As a matter of policy, I think no religious group should be liable for the wrongful acts of its members unless those individuals could be said to be agents of the denomination. But some courts have held just that. In a highly-publicized 2005 lawsuit in Washington State, the Mormon Church was found liable for the actions of a man who sexually abused his two step-daughters. But on appeal before the Washington Court of Appeals, that portion of the jury verdict was reversed and the Church was held not to be financially responsible for the step-father's liability.

Court still seem to be struggling with the difference between clergy members and parishioners in the Mormon Church. Part of this may be due to the practice of a lay clergy. A bishop may clearly be an agent of the Church, but what about and Elders' Quorum president? A home teacher? A Sunday School teacher? I also think this confusion is due in part to an unfamiliarity with the structure of Mormon congregations. It would be hard to imagine a similar ruling against a Catholic Diocese or a Protestant congregation because more judges and juries are familiar with the structure of those organizations.


  1. Peter,

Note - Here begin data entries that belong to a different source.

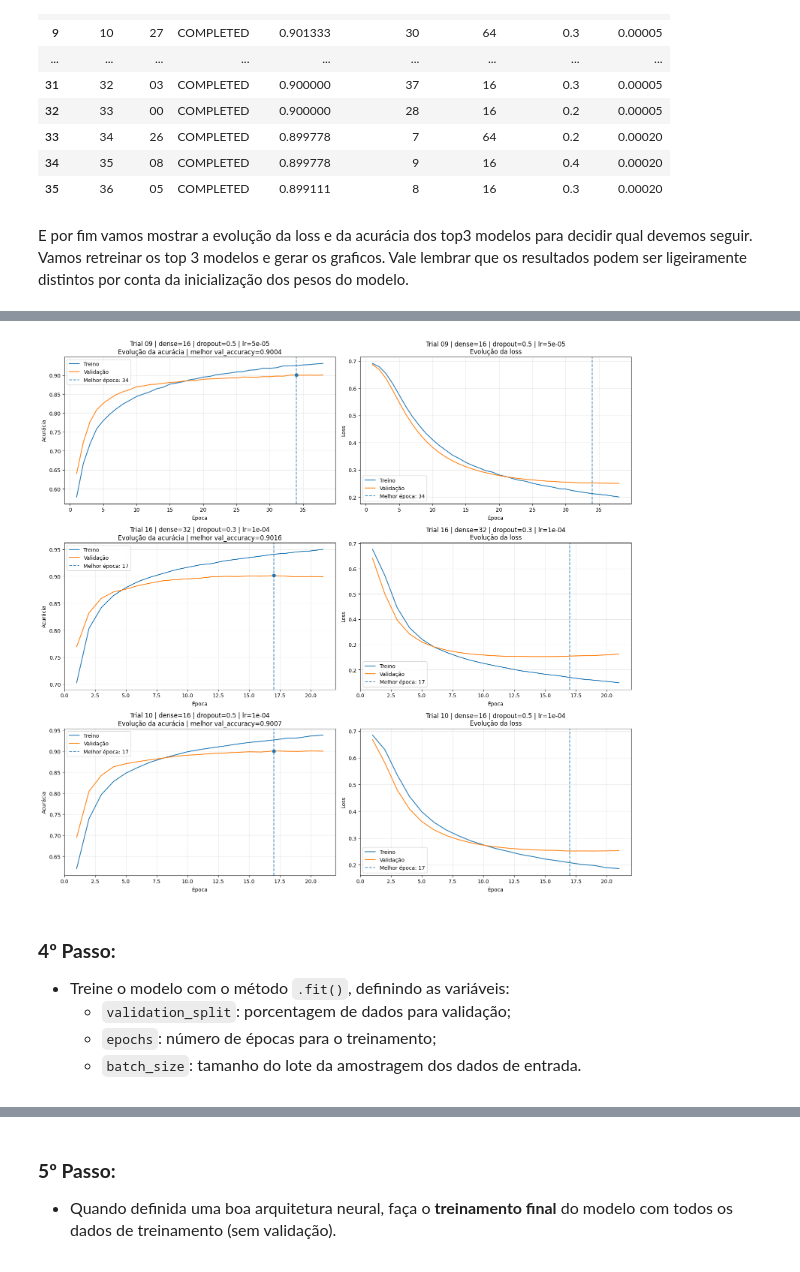
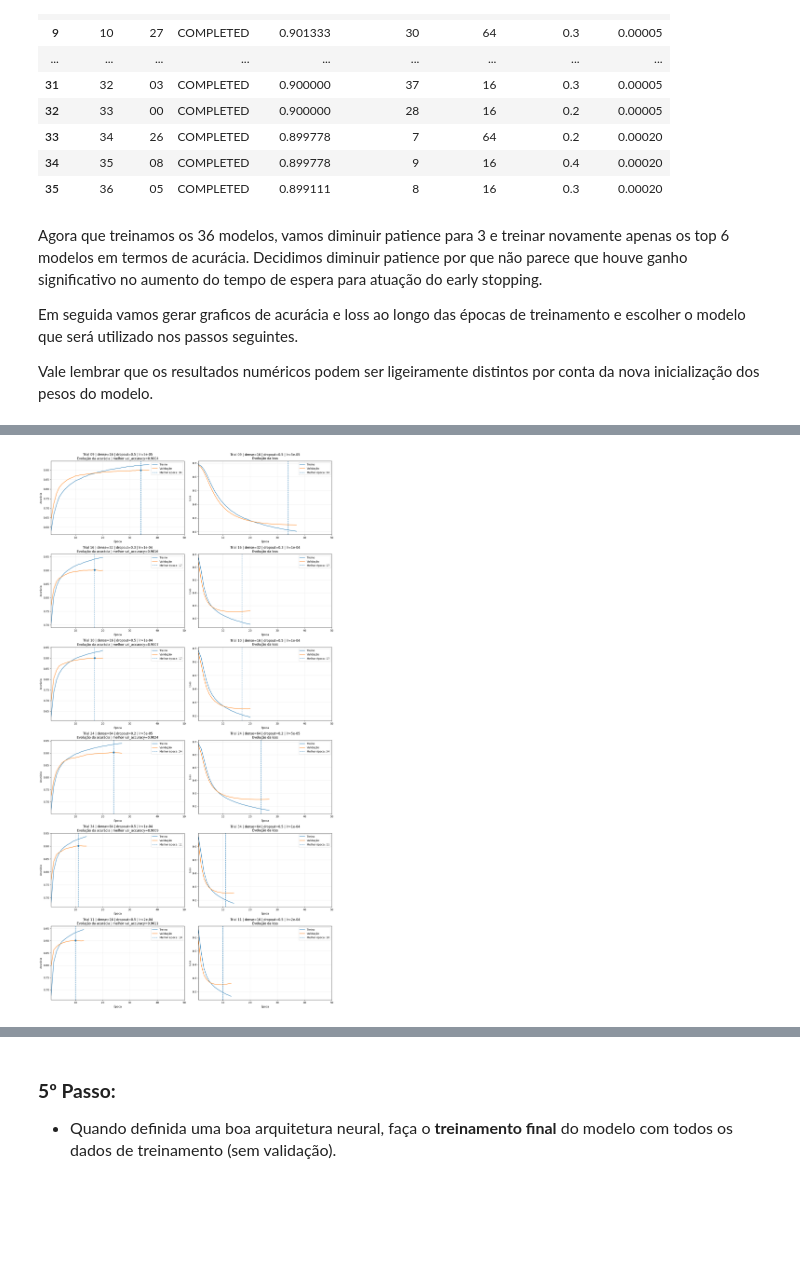
Before and after one commit to gilcesarf/imd1107-202601, a Jupyter notebook: 3-unidade/atividade2.ipynb, the cells around one changed output, grey strips where cells are left out. Saved outputs shown, nothing was run; the diff lists cells and outputs as text; code cells hidden in the pictures; blank space fills up the shorter version.

```diff
--- a/3-unidade/atividade2.ipynb
+++ b/3-unidade/atividade2.ipynb
@@ -989,12 +999,12 @@ df_grid
 | 34 | 35 | 08 | COMPLETED | 0.899778 | 9 | 16 | 0.4 | 0.00020 |
 | 35 | 36 | 05 | COMPLETED | 0.899111 | 8 | 16 | 0.3 | 0.00020 |
 # %% [markdown]
-E por fim vamos mostrar a evolução da loss e da acurácia dos top3 modelos para decidir qual devemos seguir. Vamos retreinar os top 3 modelos e gerar os graficos. Vale lembrar que os resultados podem ser ligeiramente distintos por conta da inicialização dos pesos do modelo.
+Agora que treinamos os 36 modelos, vamos diminuir patience para 3 e treinar novamente apenas os top 6 modelos em termos de acurácia. Decidimos diminuir patience por que não parece que houve ganho significativo no aumento do tempo de espera para atuação do early stopping.
+
+Em seguida vamos gerar graficos de acurácia e loss ao longo das épocas de treinamento e escolher o modelo que será utilizado nos passos seguintes.
+
+Vale lembrar que os resultados numéricos podem ser ligeiramente distintos por conta da nova inicialização dos pesos do modelo.
 # %%
-import matplotlib.pyplot as plt
-import tensorflow as tf
-
-
 def retreinar_e_plotar_melhores_modelos(
     tuner,
     build_model,
@@ -1016,6 +1026,9 @@ def retreinar_e_plotar_melhores_modelos(
     - loss de treino e validação.
 
     A época com maior val_accuracy é marcada por uma linha vertical pontilhada.
+
+    Todos os gráficos usam a mesma escala no eixo x, de 1 até `epochs`,
+    permitindo comparação visual direta entre os modelos.
 
     Parameters
     ----------
@@ -1113,6 +1126,7 @@ def retreinar_e_plotar_melhores_modelos(
         ax_accuracy = axes[indice, 0]
         ax_loss = axes[indice, 1]
 
+        # Gráfico de acurácia
         ax_accuracy.plot(
             epocas,
             train_accuracy,
@@ -1144,12 +1158,13 @@ def retreinar_e_plotar_melhores_modelos(
             f"Evolução da acurácia | "
             f"melhor val_accuracy={melhor_val_accuracy:.4f}"
         )
-
         ax_accuracy.set_xlabel("Época")
         ax_accuracy.set_ylabel("Acurácia")
+        ax_accuracy.set_xlim(1, epochs)
         ax_accuracy.grid(True, alpha=0.3)
         ax_accuracy.legend()
 
+        # Gráfico de loss
         ax_loss.plot(
             epocas,
             train_loss,
@@ -1174,9 +1189,9 @@ def retreinar_e_plotar_melhores_modelos(
             f"{parametros}\n"
             f"Evolução da loss"
         )
-
         ax_loss.set_xlabel("Época")
         ax_loss.set_ylabel("Loss")
+        ax_loss.set_xlim(1, epochs)
         ax_loss.grid(True, alpha=0.3)
         ax_loss.legend()
 
@@ -1197,17 +1212,17 @@ def retreinar_e_plotar_melhores_modelos(
 
     return resultados_retreino
 # %%
-resultados_retreino_top3 = retreinar_e_plotar_melhores_modelos(
+resultados_retreino_topN = retreinar_e_plotar_melhores_modelos(
     tuner=tuner,
     build_model=build_model,
     X_train=X_tune_train_array,
     y_train=y_tune_train_array,
     X_val=X_val_array,
     y_val=y_val_array,
-    top_n=3,
+    top_n=6,
     epochs=50,
     batch_size=64,
-    patience=4,
+    patience=3,
     random_state=RANDOM_STATE
 )
 # %% [output]
@@ -1231,9 +1246 @@ Epoch 21/50
-[figure, old version]
+[figure, new version]
-# %% [markdown]
-### **4º Passo:**
-<font size=3>
-
-- Treine o modelo com o método `.fit()`, definindo as variáveis:
-    - `validation_split`: porcentagem de dados para validação;
-    - `epochs`: número de épocas para o treinamento;
-    - `batch_size`: tamanho do lote da amostragem dos dados de entrada.
```
Also changed, not shown: parts of 23 cells of this notebook.
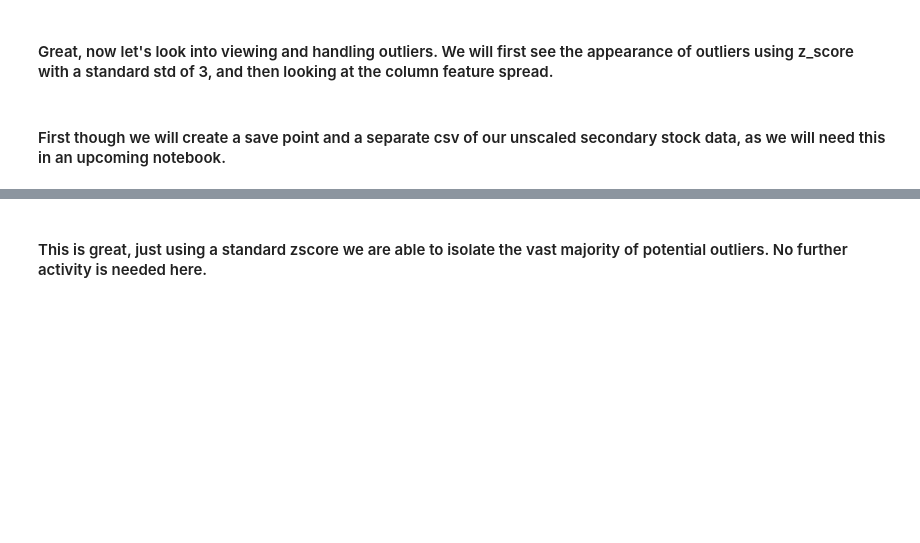
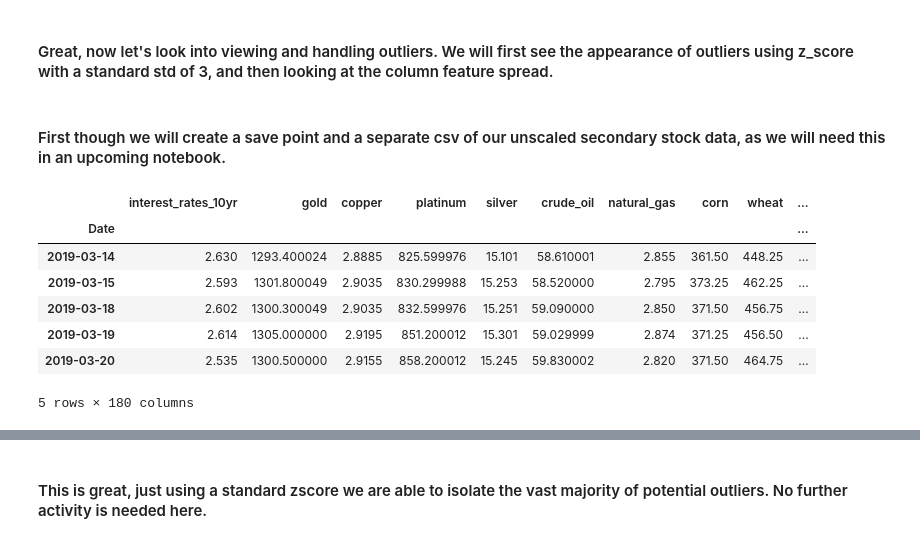
Before and after one commit to Taliwat/Portfolio-Proj-WK, a Jupyter notebook: DL-Strategies/utility_notebooks/exo_data_preprocessing.ipynb, the cells around one changed output, grey strips where cells are left out. Cells and saved outputs as stored; diff of their text form; code cells hidden in the pictures; blank space fills up the shorter version.

```diff
--- a/DL-Strategies/utility_notebooks/exo_data_preprocessing.ipynb
+++ b/DL-Strategies/utility_notebooks/exo_data_preprocessing.ipynb
@@ -222,6 +222,17 @@ Min value after replacement: 1e-10
 #### First though we will create a save point and a separate csv of our unscaled secondary stock data, as we will need this in an upcoming notebook.
 # %%
 exo_data.to_csv(os.path.join(project_root, 'data', 'exo_data_unscaled.csv'), index = True)
+
+exo_data.head()
+# %% [output]
+|  | interest_rates_10yr | gold | copper | platinum | silver | crude_oil | natural_gas | corn | wheat | ... |
+| Date |  |  |  |  |  |  |  |  |  | ... |
+| 2019-03-14 | 2.630 | 1293.400024 | 2.8885 | 825.599976 | 15.101 | 58.610001 | 2.855 | 361.50 | 448.25 | ... |
+| 2019-03-15 | 2.593 | 1301.800049 | 2.9035 | 830.299988 | 15.253 | 58.520000 | 2.795 | 373.25 | 462.25 | ... |
+| 2019-03-18 | 2.602 | 1300.300049 | 2.9035 | 832.599976 | 15.251 | 59.090000 | 2.850 | 371.50 | 456.75 | ... |
+| 2019-03-19 | 2.614 | 1305.000000 | 2.9195 | 851.200012 | 15.301 | 59.029999 | 2.874 | 371.25 | 456.50 | ... |
+| 2019-03-20 | 2.535 | 1300.500000 | 2.9155 | 858.200012 | 15.245 | 59.830002 | 2.820 | 371.50 | 464.75 | ... |
+5 rows × 180 columns
 # %%
 
 numeric_cols = exo_data.select_dtypes(include = [np.number])
```
Also changed, not shown: parts of 4 cells of this notebook, 5 other files.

    I tend to differ in that I do not take it automatically that LDS bishops are agents of the church, in a legal sense. In my mind, they are volunteers drawn from the body, and they represent the body of local believers more than the institutional church. Called by a higher church officer to function in a role, yes, but sustained by the body and releasable/rejectable by the body.

    If the bishop is an agent, then so must be every Primary teacher.

    1. I agree partially, however a bishop is not released by the body. He is called by the higer officer.. released by the same.

  2. My understanding is that a Bishop is legally an agent of the Church, as is a full time Missionary. Each carries a Ministerial Certificate that grants specific legal authority to act for the Church, such as hospital visitation rights, and the right to perform a civil marriage. An Elders Quorum President is not issued an MC, so does not have such legal authority.

    /Yes, a missionary can legally perform a civil marriage. It isn't common, but it does happen.

  3. I'm not aware of full-time missionaries being authorized to perform civil marriages. I'd like to see a source for that assertion if you have one available. It is certainly true that in most countries neither missionary nor Bishop can perform civil marriages, because most countries only allow the state (or sometimes a state religion) to perform legal marriage.

    1. My father performed a marriage while he was serving as a full-time missionary in California.

  4. I have an upcoming lawsuit with the LDS corporation and I've done nothing but study legal case files of said lawsuit, plus many others of a similar nature.

    I want to be the first to point out that the appeal in these poor girls case was won on a vague technicality. I won't be making that mistake. Second I've already written a book titled "Growing Up Mormon" based on my experience, which is sitting in my editors inbox awaiting my actual file date. Lastly, the LDS CORPERATION is responsible for performing background checks. The LDS is NOT a church but a for profit institution. The LDS corporation, as such, is NOT "entitled" to call "lay clergy" to callings involving children and at the same time retain protection under "freedom of religion".

    I can't wait till my day in court. I'm smarter than I appear, ready to go to war, and that is exactly what it will be. All out war on an evil, deceptive corporation. A for profit corporation I might add. See y'all in court, see y'all at appeals, and I'll see y'all in the after life as you will again be held accountable for not being "your brothers keeper". It will be glorious, it will be swift, and it will be just. Ta ta for now. :)